**YOUR OBJECTIVE:** Pull every line containing "PowerShell" out of the material below.

**INFORMATION PROVIDED:**
****

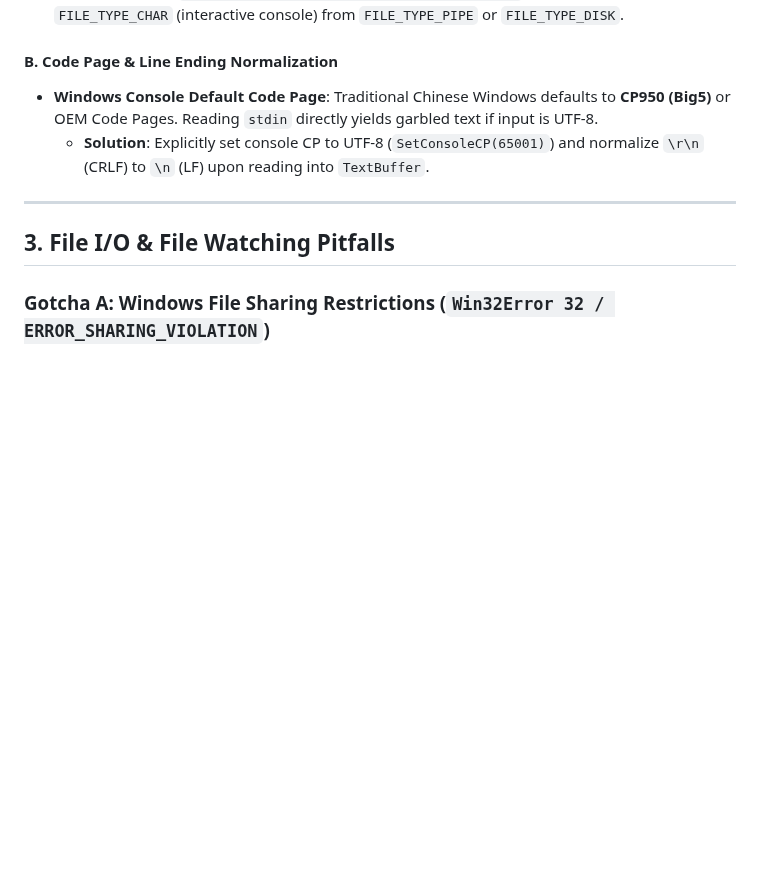
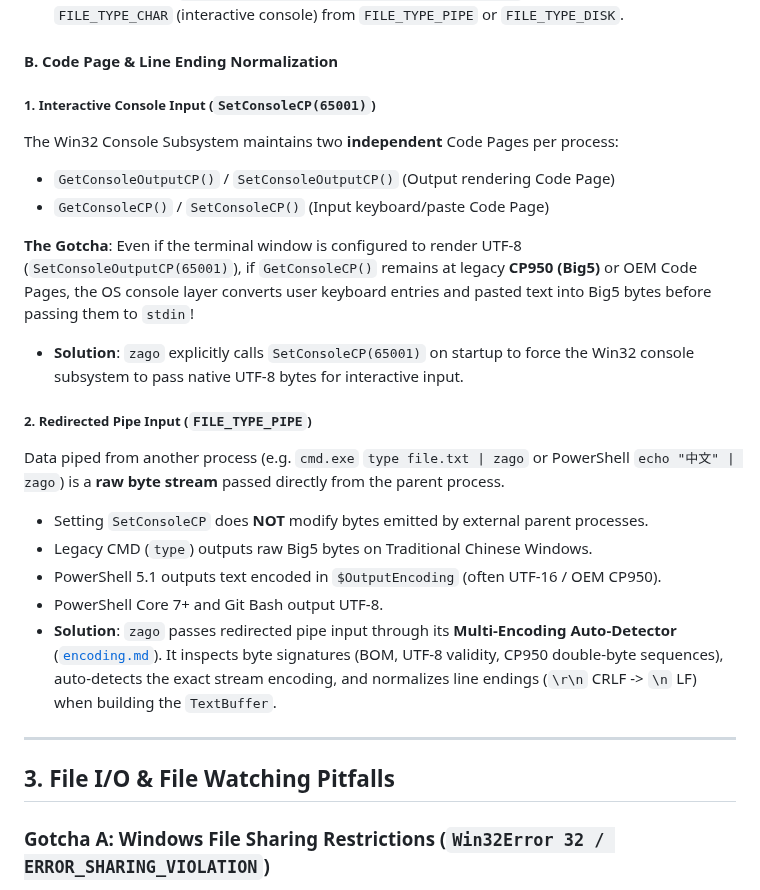
Before and after one commit to zonble/zago, a Markdown page: docs/cross_platform.md, the part around the change. Rendered like a GitHub page; blank space fills up the shorter version.

Commit message:
docs: clarify interactive SetConsoleCP(65001) vs redirected pipe byte stream encoding in cross_platform.md

```diff
--- a/docs/cross_platform.md
+++ b/docs/cross_platform.md
@@ -33,8 +33,22 @@ When a user pipes input into `zago` (e.g. `echo "hello" | zago` or `zago < input
 - **Windows**: Win32 `GetFileType(GetStdHandle(STD_INPUT_HANDLE))` distinguishes `FILE_TYPE_CHAR` (interactive console) from `FILE_TYPE_PIPE` or `FILE_TYPE_DISK`.
 
 #### B. Code Page & Line Ending Normalization
-- **Windows Console Default Code Page**: Traditional Chinese Windows defaults to **CP950 (Big5)** or OEM Code Pages. Reading `stdin` directly yields garbled text if input is UTF-8.
-  - **Solution**: Explicitly set console CP to UTF-8 (`SetConsoleCP(65001)`) and normalize `\r\n` (CRLF) to `\n` (LF) upon reading into `TextBuffer`.
+
+##### 1. Interactive Console Input (`SetConsoleCP(65001)`)
+The Win32 Console Subsystem maintains two **independent** Code Pages per process:
+- `GetConsoleOutputCP()` / `SetConsoleOutputCP()` (Output rendering Code Page)
+- `GetConsoleCP()` / `SetConsoleCP()` (Input keyboard/paste Code Page)
+
+**The Gotcha**: Even if the terminal window is configured to render UTF-8 (`SetConsoleOutputCP(65001)`), if `GetConsoleCP()` remains at legacy **CP950 (Big5)** or OEM Code Pages, the OS console layer converts user keyboard entries and pasted text into Big5 bytes before passing them to `stdin`!
+- **Solution**: `zago` explicitly calls `SetConsoleCP(65001)` on startup to force the Win32 console subsystem to pass native UTF-8 bytes for interactive input.
+
+##### 2. Redirected Pipe Input (`FILE_TYPE_PIPE`)
+Data piped from another process (e.g. `cmd.exe` `type file.txt | zago` or PowerShell `echo "中文" | zago`) is a **raw byte stream** passed directly from the parent process.
+- Setting `SetConsoleCP` does **NOT** modify bytes emitted by external parent processes.
+- Legacy CMD (`type`) outputs raw Big5 bytes on Traditional Chinese Windows.
+- PowerShell 5.1 outputs text encoded in `$OutputEncoding` (often UTF-16 / OEM CP950).
+- PowerShell Core 7+ and Git Bash output UTF-8.
+- **Solution**: `zago` passes redirected pipe input through its **Multi-Encoding Auto-Detector** ([`encoding.md`](file:///Users/zonble/Work/zago/docs/encoding.md)). It inspects byte signatures (BOM, UTF-8 validity, CP950 double-byte sequences), auto-detects the exact stream encoding, and normalizes line endings (`\r\n` CRLF -> `\n` LF) when building the `TextBuffer`.
 
 ---
 
```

****

**ANSWER FOR THE TASK:**
+Data piped from another process (e.g. `cmd.exe` `type file.txt | zago` or PowerShell `echo "中文" | zago`) is a **raw byte stream** passed directly from the parent process.
+- PowerShell 5.1 outputs text encoded in `$OutputEncoding` (often UTF-16 / OEM CP950).
+- PowerShell Core 7+ and Git Bash output UTF-8.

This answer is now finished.